= Beginning of Section =
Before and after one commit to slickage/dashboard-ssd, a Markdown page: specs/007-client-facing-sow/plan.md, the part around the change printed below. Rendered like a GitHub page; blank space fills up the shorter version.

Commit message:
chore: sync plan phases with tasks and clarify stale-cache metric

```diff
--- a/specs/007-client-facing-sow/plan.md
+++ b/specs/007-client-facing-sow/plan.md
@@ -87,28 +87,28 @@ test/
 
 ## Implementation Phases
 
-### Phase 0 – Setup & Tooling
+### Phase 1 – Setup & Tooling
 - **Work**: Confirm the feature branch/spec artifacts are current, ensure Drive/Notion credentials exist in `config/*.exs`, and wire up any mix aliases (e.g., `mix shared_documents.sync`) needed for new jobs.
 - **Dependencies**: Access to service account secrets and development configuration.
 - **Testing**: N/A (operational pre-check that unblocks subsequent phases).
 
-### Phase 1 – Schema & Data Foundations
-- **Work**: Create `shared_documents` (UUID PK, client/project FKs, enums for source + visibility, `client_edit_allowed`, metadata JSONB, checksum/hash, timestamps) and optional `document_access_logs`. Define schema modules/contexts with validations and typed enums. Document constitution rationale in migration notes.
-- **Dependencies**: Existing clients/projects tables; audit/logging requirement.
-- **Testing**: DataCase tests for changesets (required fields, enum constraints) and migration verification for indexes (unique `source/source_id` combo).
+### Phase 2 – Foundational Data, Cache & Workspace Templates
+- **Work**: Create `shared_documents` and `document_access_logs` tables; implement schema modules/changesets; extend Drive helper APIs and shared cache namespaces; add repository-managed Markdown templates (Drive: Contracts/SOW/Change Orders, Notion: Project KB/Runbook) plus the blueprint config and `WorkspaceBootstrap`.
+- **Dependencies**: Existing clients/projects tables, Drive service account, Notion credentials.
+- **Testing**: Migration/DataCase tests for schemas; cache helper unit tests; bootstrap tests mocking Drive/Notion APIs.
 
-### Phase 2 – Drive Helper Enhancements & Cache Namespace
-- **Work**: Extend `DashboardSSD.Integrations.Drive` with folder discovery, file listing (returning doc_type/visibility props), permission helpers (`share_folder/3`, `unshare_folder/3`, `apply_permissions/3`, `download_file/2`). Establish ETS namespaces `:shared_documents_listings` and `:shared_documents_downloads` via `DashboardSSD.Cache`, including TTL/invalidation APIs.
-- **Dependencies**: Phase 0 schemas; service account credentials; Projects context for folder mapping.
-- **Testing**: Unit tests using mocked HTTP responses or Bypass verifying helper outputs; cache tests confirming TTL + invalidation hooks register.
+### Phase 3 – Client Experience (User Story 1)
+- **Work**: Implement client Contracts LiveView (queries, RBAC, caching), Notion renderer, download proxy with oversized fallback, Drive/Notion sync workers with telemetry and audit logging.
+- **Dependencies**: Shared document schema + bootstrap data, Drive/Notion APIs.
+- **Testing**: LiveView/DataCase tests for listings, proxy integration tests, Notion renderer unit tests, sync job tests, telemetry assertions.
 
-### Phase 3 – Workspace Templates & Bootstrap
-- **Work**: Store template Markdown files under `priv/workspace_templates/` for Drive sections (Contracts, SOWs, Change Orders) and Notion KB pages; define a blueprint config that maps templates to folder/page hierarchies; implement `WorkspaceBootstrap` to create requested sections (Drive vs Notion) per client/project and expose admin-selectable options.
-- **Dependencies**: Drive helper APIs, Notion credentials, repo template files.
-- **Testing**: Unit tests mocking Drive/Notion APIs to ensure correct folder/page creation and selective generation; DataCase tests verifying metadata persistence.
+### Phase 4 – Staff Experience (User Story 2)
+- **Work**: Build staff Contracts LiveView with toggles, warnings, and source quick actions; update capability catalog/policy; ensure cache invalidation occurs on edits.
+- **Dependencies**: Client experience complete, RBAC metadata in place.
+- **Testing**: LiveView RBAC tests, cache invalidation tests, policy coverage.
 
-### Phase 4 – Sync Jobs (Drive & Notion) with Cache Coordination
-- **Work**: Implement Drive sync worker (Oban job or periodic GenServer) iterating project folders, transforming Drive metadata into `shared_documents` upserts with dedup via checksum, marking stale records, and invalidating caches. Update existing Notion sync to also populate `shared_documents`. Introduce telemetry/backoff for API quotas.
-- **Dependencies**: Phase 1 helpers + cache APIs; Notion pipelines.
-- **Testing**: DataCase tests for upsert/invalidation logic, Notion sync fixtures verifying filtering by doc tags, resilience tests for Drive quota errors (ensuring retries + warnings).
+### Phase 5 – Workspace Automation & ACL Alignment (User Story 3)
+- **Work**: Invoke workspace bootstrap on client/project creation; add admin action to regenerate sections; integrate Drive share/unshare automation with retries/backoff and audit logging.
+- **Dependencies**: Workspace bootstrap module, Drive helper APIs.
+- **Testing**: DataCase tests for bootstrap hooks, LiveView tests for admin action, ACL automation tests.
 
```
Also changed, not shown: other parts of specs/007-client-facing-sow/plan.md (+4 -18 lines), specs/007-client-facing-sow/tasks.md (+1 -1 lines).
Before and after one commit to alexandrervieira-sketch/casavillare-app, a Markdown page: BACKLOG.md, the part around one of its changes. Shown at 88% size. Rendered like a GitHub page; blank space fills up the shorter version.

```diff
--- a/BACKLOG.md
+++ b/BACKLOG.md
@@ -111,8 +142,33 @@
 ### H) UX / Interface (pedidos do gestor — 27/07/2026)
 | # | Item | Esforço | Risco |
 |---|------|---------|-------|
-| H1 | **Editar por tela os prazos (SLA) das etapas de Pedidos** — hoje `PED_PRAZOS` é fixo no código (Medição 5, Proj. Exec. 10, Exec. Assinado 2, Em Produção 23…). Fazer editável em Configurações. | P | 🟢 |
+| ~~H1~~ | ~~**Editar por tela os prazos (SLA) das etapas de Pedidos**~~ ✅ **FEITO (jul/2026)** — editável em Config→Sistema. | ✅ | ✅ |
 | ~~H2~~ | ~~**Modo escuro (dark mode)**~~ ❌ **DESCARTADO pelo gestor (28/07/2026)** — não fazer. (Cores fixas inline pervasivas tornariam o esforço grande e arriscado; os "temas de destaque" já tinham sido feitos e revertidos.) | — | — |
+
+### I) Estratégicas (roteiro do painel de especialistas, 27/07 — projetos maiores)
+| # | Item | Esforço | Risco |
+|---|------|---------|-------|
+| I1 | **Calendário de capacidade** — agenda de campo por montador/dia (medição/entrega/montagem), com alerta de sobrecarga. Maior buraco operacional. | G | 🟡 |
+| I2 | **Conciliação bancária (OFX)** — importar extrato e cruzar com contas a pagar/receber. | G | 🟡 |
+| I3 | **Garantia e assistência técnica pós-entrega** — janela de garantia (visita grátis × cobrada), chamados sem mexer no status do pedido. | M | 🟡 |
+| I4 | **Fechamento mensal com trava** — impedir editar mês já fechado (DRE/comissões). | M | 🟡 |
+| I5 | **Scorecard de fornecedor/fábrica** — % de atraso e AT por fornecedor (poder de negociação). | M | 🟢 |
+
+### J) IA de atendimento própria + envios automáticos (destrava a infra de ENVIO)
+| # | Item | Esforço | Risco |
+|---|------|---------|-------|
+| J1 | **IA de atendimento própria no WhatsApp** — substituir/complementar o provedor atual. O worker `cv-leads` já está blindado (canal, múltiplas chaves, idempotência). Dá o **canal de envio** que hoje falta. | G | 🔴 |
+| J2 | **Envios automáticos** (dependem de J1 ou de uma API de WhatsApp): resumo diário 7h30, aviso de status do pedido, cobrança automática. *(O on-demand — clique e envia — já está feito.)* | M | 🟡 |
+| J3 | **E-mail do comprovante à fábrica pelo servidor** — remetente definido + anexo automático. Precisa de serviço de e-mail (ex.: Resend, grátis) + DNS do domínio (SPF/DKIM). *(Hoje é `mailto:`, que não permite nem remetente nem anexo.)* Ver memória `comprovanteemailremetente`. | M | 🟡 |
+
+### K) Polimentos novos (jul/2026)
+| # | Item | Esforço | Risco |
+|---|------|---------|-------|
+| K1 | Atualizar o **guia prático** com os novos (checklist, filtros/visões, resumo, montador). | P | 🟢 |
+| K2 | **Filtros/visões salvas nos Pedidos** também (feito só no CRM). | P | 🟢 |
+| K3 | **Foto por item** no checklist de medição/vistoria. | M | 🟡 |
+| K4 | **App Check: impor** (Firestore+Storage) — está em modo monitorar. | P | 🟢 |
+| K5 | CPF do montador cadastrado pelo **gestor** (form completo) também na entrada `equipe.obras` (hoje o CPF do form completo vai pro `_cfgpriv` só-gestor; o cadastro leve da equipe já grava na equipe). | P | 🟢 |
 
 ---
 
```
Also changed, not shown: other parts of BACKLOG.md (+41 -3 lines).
= End of Section =
◆ DESCRIPTION OF THE TASK ◆
Report every line of the preceding listing where the string "tests" occurs.

◆ SOLUTION TO THIS TASK ◆
-- **Testing**: DataCase tests for changesets (required fields, enum constraints) and migration verification for indexes (unique `source/source_id` combo).
+- **Testing**: Migration/DataCase tests for schemas; cache helper unit tests; bootstrap tests mocking Drive/Notion APIs.
-- **Testing**: Unit tests using mocked HTTP responses or Bypass verifying helper outputs; cache tests confirming TTL + invalidation hooks register.
+- **Testing**: LiveView/DataCase tests for listings, proxy integration tests, Notion renderer unit tests, sync job tests, telemetry assertions.
-- **Testing**: Unit tests mocking Drive/Notion APIs to ensure correct folder/page creation and selective generation; DataCase tests verifying metadata persistence.
+- **Testing**: LiveView RBAC tests, cache invalidation tests, policy coverage.
-- **Testing**: DataCase tests for upsert/invalidation logic, Notion sync fixtures verifying filtering by doc tags, resilience tests for Drive quota errors (ensuring retries + warnings).
+- **Testing**: DataCase tests for bootstrap hooks, LiveView tests for admin action, ACL automation tests.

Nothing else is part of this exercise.